Arab Revolts: Painful Transitions, Hopeful Future
North Africans are going through unusual times. Most nations there are attempting to plan the reformation of their political systems in an environment full of risks. One of them, Libya, precipitated into a civil war and the embattled Muamar Gaddafi is still entrenched in his bunkers directing the terminal destruction of his nation. Libya’s recovery when the conflict ends will not be smooth either. A new Libya will have to reinvent a new constitution, new institutions, new leaders and tribes willing to respect each others.
While Libya struggles with the guns, other nations are working hard to avoid them. Tunisia, which ignited the Arab revolts, has renewed with some level of peace and stability yet the damage post-Ben Ali is already done. While the economy is in chaos, the interim government is struggling to keep its focus on the democratization agenda. It has been battling internal crises, such as the occasional firing of a minister, the resignation of another and plenty of conspiracy allegations regarding the existence of a shadowy government that calls the shots. Such entity is rumored to have the military behind it and hardliners who are proposing a military coup in case the Islamists of the Ennahda party are propelled to power via popular vote. Of course, these allegations are flatly rejected as non-sense by the interim Prime Minister Essebsi. Yet even if Essebsi is right and this is much ado about nothing, this internal crisis only reduces the level of trust and confidence on the government and hints on an unfinished business.

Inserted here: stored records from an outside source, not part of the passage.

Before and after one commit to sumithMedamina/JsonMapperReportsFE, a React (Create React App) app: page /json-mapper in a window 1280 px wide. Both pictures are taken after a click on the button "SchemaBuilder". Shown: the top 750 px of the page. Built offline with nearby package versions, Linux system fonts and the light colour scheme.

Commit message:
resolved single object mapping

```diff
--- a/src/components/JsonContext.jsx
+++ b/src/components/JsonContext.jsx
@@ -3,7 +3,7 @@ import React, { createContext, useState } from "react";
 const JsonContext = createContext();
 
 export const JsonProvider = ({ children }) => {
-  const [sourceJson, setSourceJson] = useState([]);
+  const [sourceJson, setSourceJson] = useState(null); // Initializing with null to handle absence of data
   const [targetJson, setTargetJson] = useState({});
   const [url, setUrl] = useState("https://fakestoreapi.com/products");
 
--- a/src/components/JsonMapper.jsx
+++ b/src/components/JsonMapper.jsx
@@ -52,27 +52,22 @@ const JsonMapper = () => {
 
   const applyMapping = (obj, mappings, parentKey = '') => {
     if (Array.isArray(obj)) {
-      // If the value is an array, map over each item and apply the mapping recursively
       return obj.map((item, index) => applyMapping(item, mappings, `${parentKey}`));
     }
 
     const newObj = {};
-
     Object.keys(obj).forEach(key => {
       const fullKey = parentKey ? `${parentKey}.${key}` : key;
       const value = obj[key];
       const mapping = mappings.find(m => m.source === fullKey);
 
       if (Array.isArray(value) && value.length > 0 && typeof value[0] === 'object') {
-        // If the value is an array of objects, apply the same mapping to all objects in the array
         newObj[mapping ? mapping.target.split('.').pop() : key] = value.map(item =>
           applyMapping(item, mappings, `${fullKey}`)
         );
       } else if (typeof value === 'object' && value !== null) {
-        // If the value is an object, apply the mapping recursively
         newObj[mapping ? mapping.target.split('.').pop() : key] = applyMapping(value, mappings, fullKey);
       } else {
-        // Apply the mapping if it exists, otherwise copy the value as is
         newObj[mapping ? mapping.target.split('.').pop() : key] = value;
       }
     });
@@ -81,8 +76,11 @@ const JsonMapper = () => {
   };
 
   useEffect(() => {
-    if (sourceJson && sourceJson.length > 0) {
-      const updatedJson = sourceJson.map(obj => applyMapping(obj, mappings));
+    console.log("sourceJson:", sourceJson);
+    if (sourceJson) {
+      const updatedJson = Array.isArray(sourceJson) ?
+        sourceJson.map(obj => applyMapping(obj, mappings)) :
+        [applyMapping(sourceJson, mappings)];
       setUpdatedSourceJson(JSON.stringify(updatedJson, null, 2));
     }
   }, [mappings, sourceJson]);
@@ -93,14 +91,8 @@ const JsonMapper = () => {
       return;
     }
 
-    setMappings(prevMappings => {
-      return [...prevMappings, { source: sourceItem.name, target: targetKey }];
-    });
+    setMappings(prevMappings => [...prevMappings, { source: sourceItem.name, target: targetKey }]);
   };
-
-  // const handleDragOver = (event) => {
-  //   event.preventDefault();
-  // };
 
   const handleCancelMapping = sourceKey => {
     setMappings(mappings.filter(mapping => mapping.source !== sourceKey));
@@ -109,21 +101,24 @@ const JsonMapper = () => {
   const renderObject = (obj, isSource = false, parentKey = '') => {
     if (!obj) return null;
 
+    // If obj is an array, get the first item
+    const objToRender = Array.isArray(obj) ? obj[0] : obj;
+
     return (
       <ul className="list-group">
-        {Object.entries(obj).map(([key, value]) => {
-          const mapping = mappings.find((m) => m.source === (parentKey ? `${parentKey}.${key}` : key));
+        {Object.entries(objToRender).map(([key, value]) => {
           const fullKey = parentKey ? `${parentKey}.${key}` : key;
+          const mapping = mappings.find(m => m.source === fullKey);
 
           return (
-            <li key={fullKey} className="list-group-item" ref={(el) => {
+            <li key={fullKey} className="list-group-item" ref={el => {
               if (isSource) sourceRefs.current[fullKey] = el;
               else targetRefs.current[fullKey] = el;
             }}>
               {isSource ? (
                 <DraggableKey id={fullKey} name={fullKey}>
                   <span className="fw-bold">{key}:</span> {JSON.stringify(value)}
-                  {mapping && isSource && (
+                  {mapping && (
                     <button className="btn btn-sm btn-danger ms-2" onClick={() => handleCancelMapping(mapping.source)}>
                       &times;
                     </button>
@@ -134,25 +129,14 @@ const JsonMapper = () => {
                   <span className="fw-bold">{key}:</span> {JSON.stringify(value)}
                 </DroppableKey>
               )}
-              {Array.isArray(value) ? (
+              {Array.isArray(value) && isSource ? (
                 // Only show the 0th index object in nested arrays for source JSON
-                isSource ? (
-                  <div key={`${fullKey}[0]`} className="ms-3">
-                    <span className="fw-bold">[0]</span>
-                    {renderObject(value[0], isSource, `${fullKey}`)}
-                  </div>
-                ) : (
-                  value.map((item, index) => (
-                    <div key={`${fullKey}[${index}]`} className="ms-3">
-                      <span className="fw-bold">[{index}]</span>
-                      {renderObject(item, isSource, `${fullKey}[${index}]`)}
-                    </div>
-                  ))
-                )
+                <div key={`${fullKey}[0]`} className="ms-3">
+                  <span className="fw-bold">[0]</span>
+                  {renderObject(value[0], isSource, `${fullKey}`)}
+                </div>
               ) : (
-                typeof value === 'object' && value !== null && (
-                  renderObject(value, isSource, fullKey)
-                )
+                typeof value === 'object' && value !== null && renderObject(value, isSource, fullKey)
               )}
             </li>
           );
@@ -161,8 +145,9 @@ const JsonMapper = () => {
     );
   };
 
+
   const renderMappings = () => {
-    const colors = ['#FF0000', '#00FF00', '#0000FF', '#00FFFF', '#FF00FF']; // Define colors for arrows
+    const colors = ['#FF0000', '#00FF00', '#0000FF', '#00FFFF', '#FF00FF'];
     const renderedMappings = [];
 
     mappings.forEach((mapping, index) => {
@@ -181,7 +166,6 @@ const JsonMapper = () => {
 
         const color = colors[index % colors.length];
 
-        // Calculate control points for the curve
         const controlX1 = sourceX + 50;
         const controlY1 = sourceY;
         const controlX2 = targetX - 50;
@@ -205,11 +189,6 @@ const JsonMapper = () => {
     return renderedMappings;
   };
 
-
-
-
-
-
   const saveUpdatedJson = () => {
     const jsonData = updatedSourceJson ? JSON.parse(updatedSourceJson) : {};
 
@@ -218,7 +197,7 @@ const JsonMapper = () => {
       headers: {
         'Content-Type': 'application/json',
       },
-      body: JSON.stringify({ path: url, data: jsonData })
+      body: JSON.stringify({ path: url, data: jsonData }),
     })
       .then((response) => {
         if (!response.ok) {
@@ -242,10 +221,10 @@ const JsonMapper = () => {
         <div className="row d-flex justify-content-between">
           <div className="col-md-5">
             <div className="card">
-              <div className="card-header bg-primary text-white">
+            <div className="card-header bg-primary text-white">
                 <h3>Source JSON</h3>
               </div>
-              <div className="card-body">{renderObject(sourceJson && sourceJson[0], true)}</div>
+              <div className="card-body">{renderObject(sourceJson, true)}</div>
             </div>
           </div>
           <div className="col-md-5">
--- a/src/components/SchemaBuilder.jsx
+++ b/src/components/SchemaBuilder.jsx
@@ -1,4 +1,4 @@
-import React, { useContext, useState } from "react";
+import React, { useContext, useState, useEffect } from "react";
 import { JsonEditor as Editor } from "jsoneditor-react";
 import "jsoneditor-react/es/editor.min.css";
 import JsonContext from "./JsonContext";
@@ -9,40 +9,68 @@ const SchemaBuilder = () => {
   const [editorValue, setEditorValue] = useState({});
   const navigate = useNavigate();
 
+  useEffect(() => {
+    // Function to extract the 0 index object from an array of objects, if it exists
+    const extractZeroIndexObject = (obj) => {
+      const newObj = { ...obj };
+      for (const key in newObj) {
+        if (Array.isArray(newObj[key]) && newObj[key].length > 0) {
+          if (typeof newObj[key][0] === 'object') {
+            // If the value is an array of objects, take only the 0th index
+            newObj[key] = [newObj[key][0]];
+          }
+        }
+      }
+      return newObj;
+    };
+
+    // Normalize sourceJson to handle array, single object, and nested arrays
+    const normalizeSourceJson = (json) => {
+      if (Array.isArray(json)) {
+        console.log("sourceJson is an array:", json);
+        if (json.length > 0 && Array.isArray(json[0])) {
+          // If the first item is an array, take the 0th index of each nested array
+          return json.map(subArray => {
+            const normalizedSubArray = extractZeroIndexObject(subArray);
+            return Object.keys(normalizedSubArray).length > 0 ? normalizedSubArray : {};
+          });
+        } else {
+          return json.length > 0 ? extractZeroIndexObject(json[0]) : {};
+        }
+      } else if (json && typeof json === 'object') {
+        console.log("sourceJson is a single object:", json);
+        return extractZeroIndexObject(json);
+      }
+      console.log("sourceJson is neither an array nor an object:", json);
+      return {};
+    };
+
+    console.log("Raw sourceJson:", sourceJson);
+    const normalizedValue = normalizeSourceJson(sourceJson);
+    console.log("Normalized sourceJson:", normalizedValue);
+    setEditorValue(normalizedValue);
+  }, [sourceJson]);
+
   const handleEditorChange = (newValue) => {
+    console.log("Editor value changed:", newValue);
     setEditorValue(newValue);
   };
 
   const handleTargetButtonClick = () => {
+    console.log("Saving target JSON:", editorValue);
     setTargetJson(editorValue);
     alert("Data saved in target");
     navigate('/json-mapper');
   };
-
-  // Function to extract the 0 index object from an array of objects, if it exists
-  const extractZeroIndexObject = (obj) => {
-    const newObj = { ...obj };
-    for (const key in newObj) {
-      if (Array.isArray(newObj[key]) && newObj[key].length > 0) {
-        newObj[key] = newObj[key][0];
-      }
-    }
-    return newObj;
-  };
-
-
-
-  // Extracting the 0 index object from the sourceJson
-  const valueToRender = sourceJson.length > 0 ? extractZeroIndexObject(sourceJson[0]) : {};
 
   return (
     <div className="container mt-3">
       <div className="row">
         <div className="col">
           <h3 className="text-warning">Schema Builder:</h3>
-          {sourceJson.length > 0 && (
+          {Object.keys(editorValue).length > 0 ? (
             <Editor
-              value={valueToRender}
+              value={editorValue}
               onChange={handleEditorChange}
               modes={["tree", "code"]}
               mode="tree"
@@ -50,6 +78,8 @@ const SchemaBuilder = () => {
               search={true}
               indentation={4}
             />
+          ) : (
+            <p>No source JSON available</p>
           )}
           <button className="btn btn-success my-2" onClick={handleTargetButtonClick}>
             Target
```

Meanwhile, the regimes of Algeria and Morocco appear to be unscathed by the Arab season of revolt. The Streets, though continuing to attract demonstrators on the small scale resulting from a substantial crackdown and police repression, have not been the scene of the types of violence we have seen in places like Libya, Yemen and Syria. For most observers, this is a good sign of stable regimes, but make no mistake; these two countries are undergoing substantial transformation though with no noise or fanfare. A quiet revolution is underway that is characterized by various groups pitted against one another, all looking toward the inevitable changes in the political landscape. As these countries look to the future, the coming months promise to be busy, full of hope and yet dangerous.
And danger, there is plenty. Starting with the opportunistic, violent, yet politically irrelevant Al Qaeda in the Maghreb (AQIM). Seeing how irrelevant they have been in the Arab Spring, and in the aftermath of the death of Osama Bin Laden and with ongoing chaos in Libya, there are many indications that AQIM is on the move. Meanwhile, shadowy forces attached to one political lobby or another, such as those linked to Ben Ali, Gaddafi or other regimes in the region will try to set the agenda by remaining active under the radar screen. And that spells trouble.
In this latest issue of The North Africa Journal (http://www.north-africa.com/premium/issues/226.htm), we report about of all that. We look at the economic consequences of the Jasmine Revolution and what’s likely to happen. We look at how Al Qaeda is trying to undermine progress to maintain the region in perpetual chaos. And much more.
As usual, we welcome your opinions, views and analyses. Please feel free to send us your notes at my email address at firstname.lastname@example.org